To the male Dutch and English artists who I met in Xiamen who were angry about what Bakker was doing and who heartily agreed with me, but also made excuses for CEAC and went on to participate in the same group show as Bakker: simply agreeing with women and survivors in these situations is not enough. Your inaction reinforces that you are part of the problem. My voice did not count in this situation in China – yours could have.

It insinuates that if you happen to be triggered, re-victimised and silenced by artists like Bakker, we as an art community, and as a society, do not care

My residency in Xiamen was an incredible experience and it will unavoidably inform my practice for years to come. China is an amazing place. I miss it and I miss the friends I made. I want to go back. But, I still feel a sense of emptiness or failure, and also shame. I feel ashamed that I was so messed up by someone who did not literally assault me. It still hurts that I was trying so hard to reclaim the voice of women and survivors, yet I was only supported by very few. It hurts that some people only saw me as a troublemaker or as a little girl who didn’t know anything about art.

Yes, this essay is a critique of one artist – it is specifically calling Bakker out. But, what happened in China represents much more than just one artist making problematic work. This is about the culture and the organisations that allow artists like Bakker to continue, and in the case of the Mondriaan Fund, actually pay for this harmful work to be made. Bakker is a symptom of a much larger societal problem. It is symbolic that Bakker, as a confident, forceful, aged, white man, continues to be handed public money by a national organisation who largely determines which artists are worthy of a voice. To me, this act of funding such an artist says that it is completely fine for people from privileged demographics to appropriate other cultures and use others’ stories of pain and suffering for their own gain, without any consequences. To me, this act says that we’re not even capable of telling our own stories, even (and especially) when our stories are ones of abuse at the hands of those more powerful than ourselves. It insinuates that if you happen to be triggered, re-victimised and silenced by artists like Bakker, we as an art community, and as a society, do not care.
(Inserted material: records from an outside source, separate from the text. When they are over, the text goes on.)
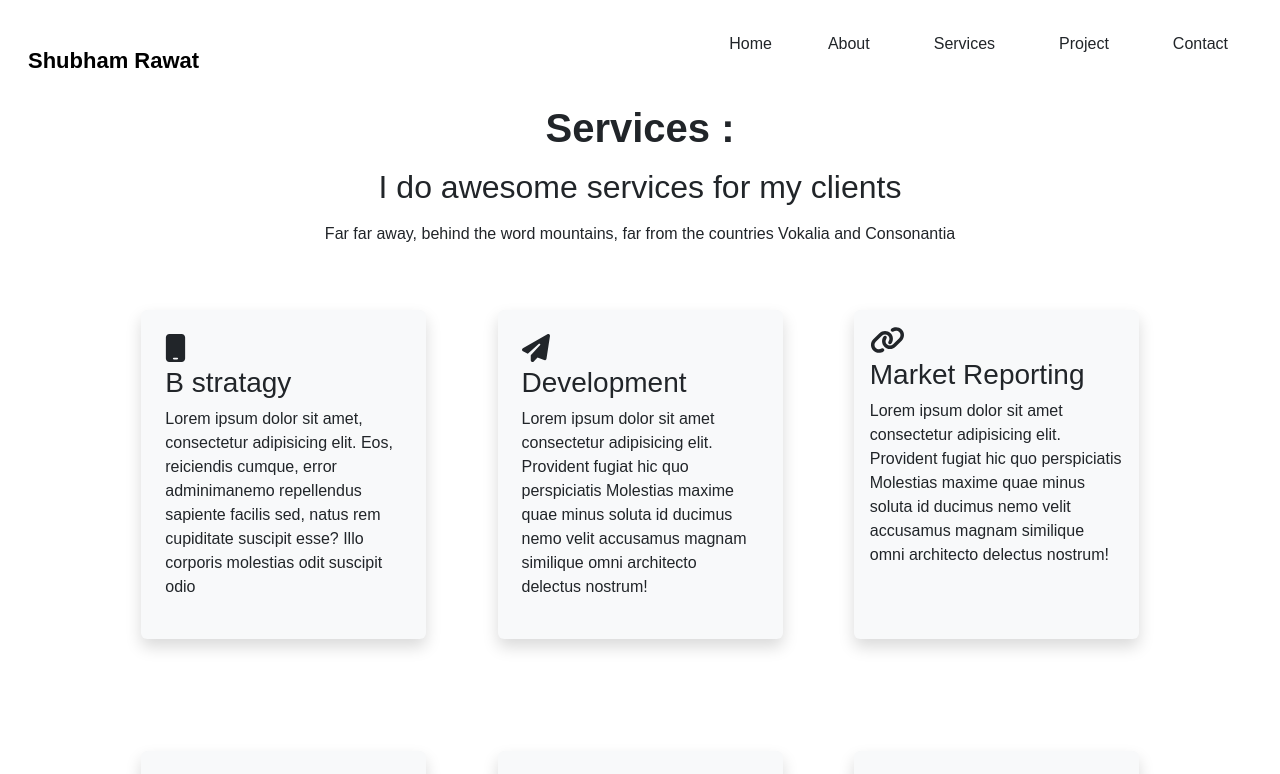
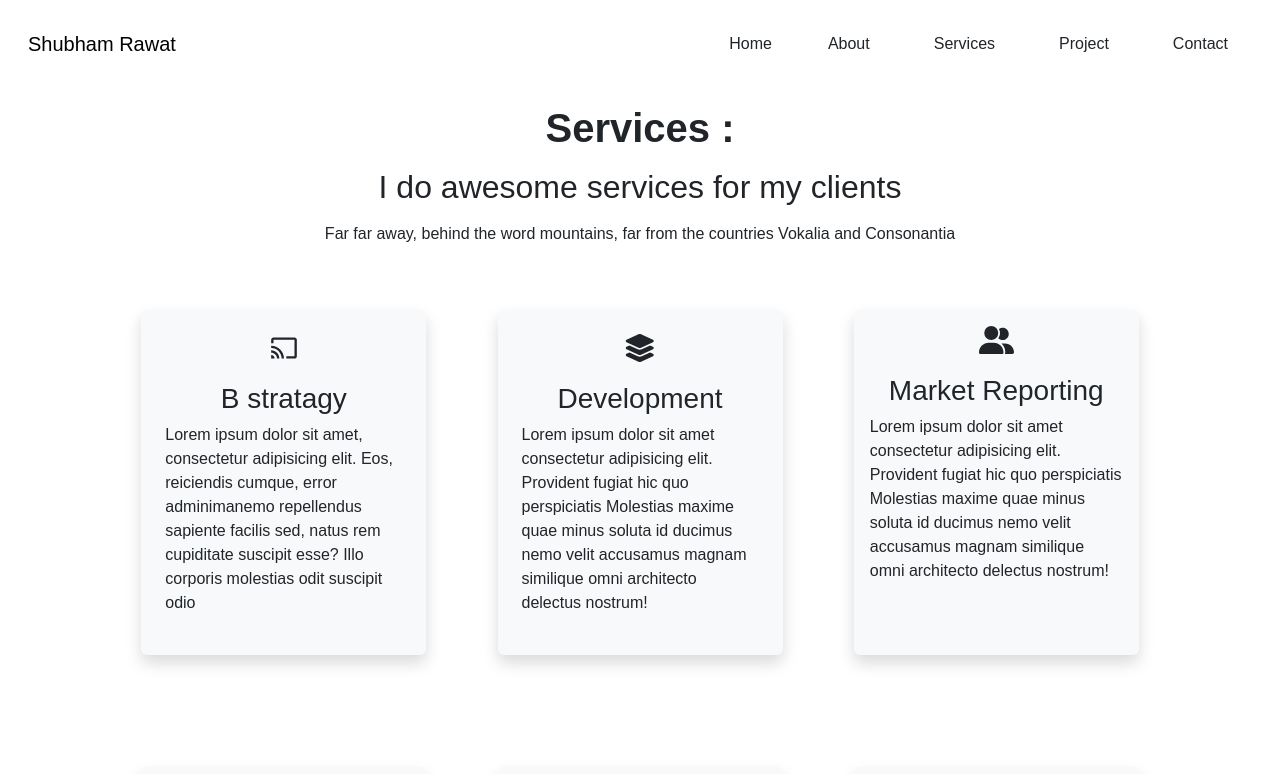
Before and after one commit to Shubham-Rawat9/my-portfolio, a React (Vite) app: page /service in a window 1280 px wide. Shown: the top 774 px of the page. Built offline with nearby package versions, Linux system fonts and the light colour scheme.

Commit message:
profile change

```diff
--- a/index.html
+++ b/index.html
@@ -5,7 +5,7 @@
     <link rel="icon" type="image/svg+xml" href="/vite.svg" />
     <meta name="viewport" content="width=device-width, initial-scale=1.0" />
 <!-- <link href="https://fonts.googleapis.com/css2?family=Montserrat&display=swap" rel="stylesheet" /> -->
-    <title> Portfolio</title>
+    <title> Shubham Rawat - Portfolio</title>
   </head>
   <body>
     <div id="root"></div>
--- a/package.json
+++ b/package.json
@@ -11,6 +11,7 @@
   },
   "dependencies": {
     "@fortawesome/fontawesome-svg-core": "^6.7.2",
+    "@fortawesome/free-brands-svg-icons": "^6.7.2",
     "@fortawesome/free-solid-svg-icons": "^6.7.2",
     "@fortawesome/react-fontawesome": "^0.2.2",
     "bootstrap": "^5.3.6",
--- a/src/App.css
+++ b/src/App.css
@@ -10,8 +10,6 @@ body {      font-family: Arial, Helvetica, sans-serif; }
 .dark-box {  background: #d1dbe7;  -webkit-box-shadow: 0px 3px 0px 0px #e68d8d;  -moz-box-shadow: 0px 3px 0px 0px #e68d8d;  box-shadow: 0px 3px 0px 0px #e68d8d;  padding: 15px 0px; }
 .box-hover { transition:all 500ms ease-in-out; -webkit-transition:all 500ms ease-in-out; -moz-transition:all 500ms ease-in-out; -o-transition:all 500ms ease-in-out; }
 .box-hover:hover,.box-hover:focus { transform:translate(0,-15px); -webkit-transform:translate(0,-15px); -ms-transform:translate(0,-15px); }
-.text-up-down {   font-size:22px;  animation: up-down 2s infinite alternate ease-in-out; }
-@keyframes up-down{  0% { transform: translateY(0); }  100% { transform: translateY(1px); } }
 
 /* loader css */
 .load-row { width: 100px;  height: 50px;  line-height: 50px; text-align: center;}
--- a/src/components/AppNavbar/index.jsx
+++ b/src/components/AppNavbar/index.jsx
@@ -1,4 +1,4 @@
-import React from "react";
+import React, { useState } from "react";
 import { Link, NavLink } from "react-router-dom";
 import Button from "react-bootstrap/Button";
 import Container from "react-bootstrap/Container";
@@ -7,42 +7,38 @@ import Navbar from "react-bootstrap/Navbar";
 import Offcanvas from "react-bootstrap/Offcanvas";
 
 const AppNavbar = () => {
+
+    const [showOffCanvas , setShowOffCanvas] = useState(false);
+
+    const handleClose = () => setShowOffCanvas(false);
+    const handleShow = () => setShowOffCanvas(true);
+
+
   return (
-    // <Nav className='d-flex align-items-center justify-content-evenly'>
-    //     <Link to="/" className="text-decoration-none text-dark fs-6">Home </Link>
-    //     <NavLink to={"/about"} className={({ isActive }) => `nav-link text-decoration-none text-dark fs-6${isActive ? 'active' : ''}`}>About</NavLink>
-    //     <NavLink to={"/service"} className={({ isActive }) => `nav-link text-decoration-none text-dark fs-6${isActive ? 'active' : ''}`}>Services</NavLink>
-    //     <NavLink to={"/project"} className={({ isActive }) => `nav-link text-decoration-none text-dark fs-6${isActive ? 'active' : ''}`}>Project</NavLink>
-    //     <NavLink to={"/contact"} className={({ isActive }) => `nav-link text-decoration-none text-dark fs-6${isActive ? 'active' : ''}`}>Contact</NavLink>
-
-    //     <Button variant="secondary">Lets'Talk</Button>
-    // </Nav>
-
-    //  new code 😎
 
     <>
       {["lg"].map((expand) => (
-        <Navbar key={expand} expand={expand} className=" mb-3 position-relative">
+        <Navbar key={expand} expand={expand} className="mb-3">
           <Container fluid>
-            <Navbar.Brand href="#"><p className="text-up-down fw-bolder  position-absolute">Shubham Rawat</p></Navbar.Brand>
-            <Navbar.Toggle aria-controls={`offcanvasNavbar-expand-${expand}`} />
+            <Navbar.Brand href="#"><span className="fw-lighter">Shubham Rawat</span></Navbar.Brand>
+            <Navbar.Toggle aria-controls={`offcanvasNavbar-expand-${expand}`} onClick={handleShow} />
             <Navbar.Offcanvas
               id={`offcanvasNavbar-expand-${expand}`}
               aria-labelledby={`offcanvasNavbarLabel-expand-${expand}`}
               placement="end"
+              show = {showOffCanvas}
+              onHide = {handleClose}
             >
               <Offcanvas.Header closeButton>
-                <Offcanvas.Title id={`offcanvasNavbarLabel-expand-${expand}`}>
-                  Offcanvas
-                </Offcanvas.Title>
+
               </Offcanvas.Header>
               <Offcanvas.Body>
                 <Nav className="d-flex justify-content-end align-items-center gap-5 flex-grow-1 pe-3 ">
-                  <Link to="/" className=" text-dark text-decoration-none fs-6 fw-medium">
+                  <Link to="/" onClick={handleClose} className=" text-dark text-decoration-none fs-6 fw-medium">
                     Home{" "}
                   </Link>
                   <NavLink
-                    to={"/about"}
+                    to={"/about"} onClick={handleClose}
                     className={({ isActive }) =>
                       `nav-link  text-dark fs-6 fw-medium ${
                         isActive ? "active" : ""
@@ -52,7 +48,7 @@ const AppNavbar = () => {
                     About
                   </NavLink>
                   <NavLink
-                    to={"/service"}
+                    to={"/service"} onClick={handleClose}
                     className={({ isActive }) =>
                       `nav-link  text-dark fw-medium fs-6${
                         isActive ? "active" : ""
@@ -62,7 +58,7 @@ const AppNavbar = () => {
                     Services
                   </NavLink>
                   <NavLink
-                    to={"/project"}
+                    to={"/project"} onClick={handleClose}
                     className={({ isActive }) =>
                       `nav-link  text-dark fw-medium fs-6${
                         isActive ? "active" : ""
@@ -72,7 +68,7 @@ const AppNavbar = () => {
                     Project
                   </NavLink>
                   <NavLink
-                    to={"/contact"}
+                    to={"/contact"}  onClick={handleClose}
                     className={({ isActive }) =>
                       `nav-link  text-dark fw-medium fs-6${
                         isActive ? "active" : ""
@@ -89,7 +85,6 @@ const AppNavbar = () => {
       ))}
     </>
 
-    // anoter new code 😂
   );
 };
 
--- a/src/components/ServiceCard/index.jsx
+++ b/src/components/ServiceCard/index.jsx
@@ -6,10 +6,10 @@ import { FontAwesomeIcon } from '@fortawesome/react-fontawesome';
 
 const ServiceCard = ({ icon ,title , desc}) =>{
     return(
-          <div>
+          <div className="text-center">
              { <FontAwesomeIcon icon={icon} className="fs-3" />}
-      <h3>{title}</h3>
-      <p>{desc}</p>
+      <h3 className=" mt-3">{title}</h3>
+      <p className="text-start">{desc}</p>
     </div>
 
     )
--- a/src/pages/Home/index.jsx
+++ b/src/pages/Home/index.jsx
@@ -24,7 +24,9 @@ const Home = () => (
             </h2>
 
             <div className="py-5 ">
-              <a class="btn btn-outline-dark border-dark w-25 m-auto" href="#">Download CV</a>
+              {/* <a className="btn btn-outline-dark border-dark m-auto" href="#">Download CV</a> */}
+              <a className="btn btn-outline-dark border-dark m-auto" href="/cv.pdf" download> Download CV </a>
+
             </div>
           </Col>
 
--- a/src/pages/Project/index.jsx
+++ b/src/pages/Project/index.jsx
@@ -23,7 +23,9 @@ const Project = () => {
                 <h5>Do you have any Project? Let’s Talk</h5>
               <p>Lorem ipsum dolor sit amet consectetur adipisicing elit. Harum, placeat pariatur enim provident officiis perspiciatis quam maiores iure! Ea distinctio ?</p>
 
-                <a className="btn btn-outline-dark border-dark txt-link-btn w-25 m-auto" href="#">Hire Me</a>
+
+                <a class="btn btn-outline-dark border-dark txt-link-btn w-25 m-auto"
+                                    href="mailto:shubhmarawat97614@gmail.com">Hire me</a>
               </Row>
             </Col>
             <Col xs={12} md={6} className='d-none d-sm-block text-center'>
--- a/src/pages/Service/index.jsx
+++ b/src/pages/Service/index.jsx
@@ -2,7 +2,8 @@ import React from 'react';
 import { Container, Row, Col } from 'react-bootstrap';
 import ServiceCard from '../../components/ServiceCard';
 import { FontAwesomeIcon } from '@fortawesome/react-fontawesome';
-import { faMobile , faPaperPlane , faLink } from '@fortawesome/free-solid-svg-icons';
+import {   faLayerGroup ,faUserGroup , faCamera , faDesktop , faGear } from '@fortawesome/free-solid-svg-icons';
+import { faChromecast } from '@fortawesome/free-brands-svg-icons';
 
 
 const Service = () => {
@@ -20,19 +21,18 @@ const Service = () => {
            {/* first card row start*/}
       <Row className=" justify-content-evenly py-5">
                     <Col xs={12} sm={6} md={3} className="shadow p-4 mb-5 bg-body-tertiary rounded bgm-card i-card">
-                        {/* <i className="fa-brands fa-chromecast fs-2"></i> */}
 
-                                <ServiceCard  icon={faMobile} title={"B stratagy"} desc={"Lorem ipsum dolor sit amet, consectetur adipisicing elit. Eos, reiciendis cumque, error adminimanemo repellendus sapiente facilis sed, natus rem cupiditate suscipit esse? Illo corporis molestias odit suscipit odio"}/>
+                                <ServiceCard  icon={faChromecast } title={"B stratagy"} desc={"Lorem ipsum dolor sit amet, consectetur adipisicing elit. Eos, reiciendis cumque, error adminimanemo repellendus sapiente facilis sed, natus rem cupiditate suscipit esse? Illo corporis molestias odit suscipit odio"}/>
                     </Col>
                     <Col xs={12} sm={6} md={3} className=" bgm-card  shadow p-4 mb-5 bg-body-tertiary rounded i-card">
-                        {/* <i className="fa-solid fa-layer-group fs-2"></i> */}
 
-                            <ServiceCard icon={faPaperPlane} title={"Development"} desc={"Lorem ipsum dolor sit amet consectetur adipisicing elit. Provident fugiat hic quo perspiciatis Molestias maxime quae minus soluta id ducimus nemo velit accusamus magnam similique omni architecto delectus nostrum!"}/>
+
+                            <ServiceCard icon={faLayerGroup } title={"Development"} desc={"Lorem ipsum dolor sit amet consectetur adipisicing elit. Provident fugiat hic quo perspiciatis Molestias maxime quae minus soluta id ducimus nemo velit accusamus magnam similique omni architecto delectus nostrum!"}/>
                     </Col>
                     <Col xs={12} sm={6} md={3} className="bgm-card  shadow p-3 mb-5 bg-body-tertiary rounded i-card">
-                        {/* <i className="fa-solid fa-user-group fs-2"></i> */}
 
-                            <ServiceCard icon={faLink} title={"Market Reporting"} desc={"Lorem ipsum dolor sit amet consectetur adipisicing elit. Provident fugiat hic quo perspiciatis Molestias maxime quae minus soluta id ducimus nemo velit accusamus magnam similique omni architecto delectus nostrum!"}/>
+
+                            <ServiceCard icon={faUserGroup } title={"Market Reporting"} desc={"Lorem ipsum dolor sit amet consectetur adipisicing elit. Provident fugiat hic quo perspiciatis Molestias maxime quae minus soluta id ducimus nemo velit accusamus magnam similique omni architecto delectus nostrum!"}/>
 
                     </Col>
                 </Row>
@@ -40,22 +40,21 @@ const Service = () => {
                 {/* second card row start */}
                   <Row className=" justify-content-evenly py-3">
                     <Col xs={12} sm={6} md={3} className="bgm-card   shadow p-4 mb-5 bg-body-tertiary rounded i-card">
-                        {/* <i className="fa-solid fa-camera fs-2"></i> */}
 
-                            <ServiceCard icon={faLink} title={"Graphic Design"} desc={"Lorem ipsum dolor sit amet consectetur adipisicing elit. Provident fugiat hic quo perspiciatis Molestias maxime quae minus soluta id ducimus nemo velit accusamus magnam similique omni architecto delectus nostrum!"}/>
+
+                            <ServiceCard icon={faCamera } title={"Graphic Design"} desc={"Lorem ipsum dolor sit amet consectetur adipisicing elit. Provident fugiat hic quo perspiciatis Molestias maxime quae minus soluta id ducimus nemo velit accusamus magnam similique omni architecto delectus nostrum!"}/>
 
                     </Col>
                     <Col xs={12} sm={6} md={3} className="bgm-card  shadow p-4 mb-5 bg-body-tertiary rounded i-card">
-                        {/* <i className="fa-solid fa-desktop fs-2"></i> */}
 
-                            <ServiceCard icon={faLink} title={"M Development"} desc={"Lorem ipsum dolor sit amet consectetur adipisicing elit. Provident fugiat hic quo perspiciatis Molestias maxime quae minus soluta id ducimus nemo velit accusamus magnam similique omni architecto delectus nostrum!"}/>
+                            <ServiceCard icon={faDesktop } title={"M Development"} desc={"Lorem ipsum dolor sit amet consectetur adipisicing elit. Provident fugiat hic quo perspiciatis Molestias maxime quae minus soluta id ducimus nemo velit accusamus magnam similique omni architecto delectus nostrum!"}/>
 
 
                     </Col>
                     <Col xs={12} sm={6} md={3} className="bgm-card  shadow p-4 mb-5 bg-body-tertiary rounded opacity-100 i-card">
-                        {/* <i className="fa-solid fa-gear fs-2"></i> */}
 
-                            <ServiceCard icon={faLink} title={"Other Services"} desc={"Lorem ipsum dolor sit amet consectetur adipisicing elit. Provident fugiat hic quo perspiciatis Molestias maxime quae minus soluta id ducimus nemo velit accusamus magnam similique omni architecto delectus nostrum!"}/>
+
+                            <ServiceCard icon={faGear } title={"Other Services"} desc={"Lorem ipsum dolor sit amet consectetur adipisicing elit. Provident fugiat hic quo perspiciatis Molestias maxime quae minus soluta id ducimus nemo velit accusamus magnam similique omni architecto delectus nostrum!"}/>
 
                     </Col>
                 </Row>
```
Also changed, not shown: src/pages/Contact/index.jsx (+17 -8 lines), 1 other file (tests, documents, lock files or other folders).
It is clear that perpetuating the problem is easier than admitting that there is a problem.

If this essay is seen as a ‘take down’, so be it. A serious discussion needs to be had. Repercussions for one artist and the institutions that support them can speak volumes and can be symbolic of change. Difficult and often triggering topics do need to continue to be explored in art, but no longer by people who are simply perpetuating the harm. We all need to make sure that their time is up.  


[i] Fateman, Johanna, Fully Loaded: Power and Sexual Violence, Artforum, 2018

[ii] Read 张芳 Zhang Fang’s 2018 essay ‘About Chess Qizi’ here.

[iii] Read Pedro Bakker’s full press release/email invite for 棋子 Chess Qizi here.

[iv] Read 韵可 Wan Yunke’s description of her experience of working with Pedro Bakker here. She sent this to CEAC and also allowed me to publish it in the publication I made in conjunction with my exhibition, Pussy Bow at CEAC, 2018.


NB. Wellington City Council and the Asia New Zealand Foundation will no longer be sending Wellington Asia Residency Exchange (WARE) recipients to the Chinese European Art Center (CEAC).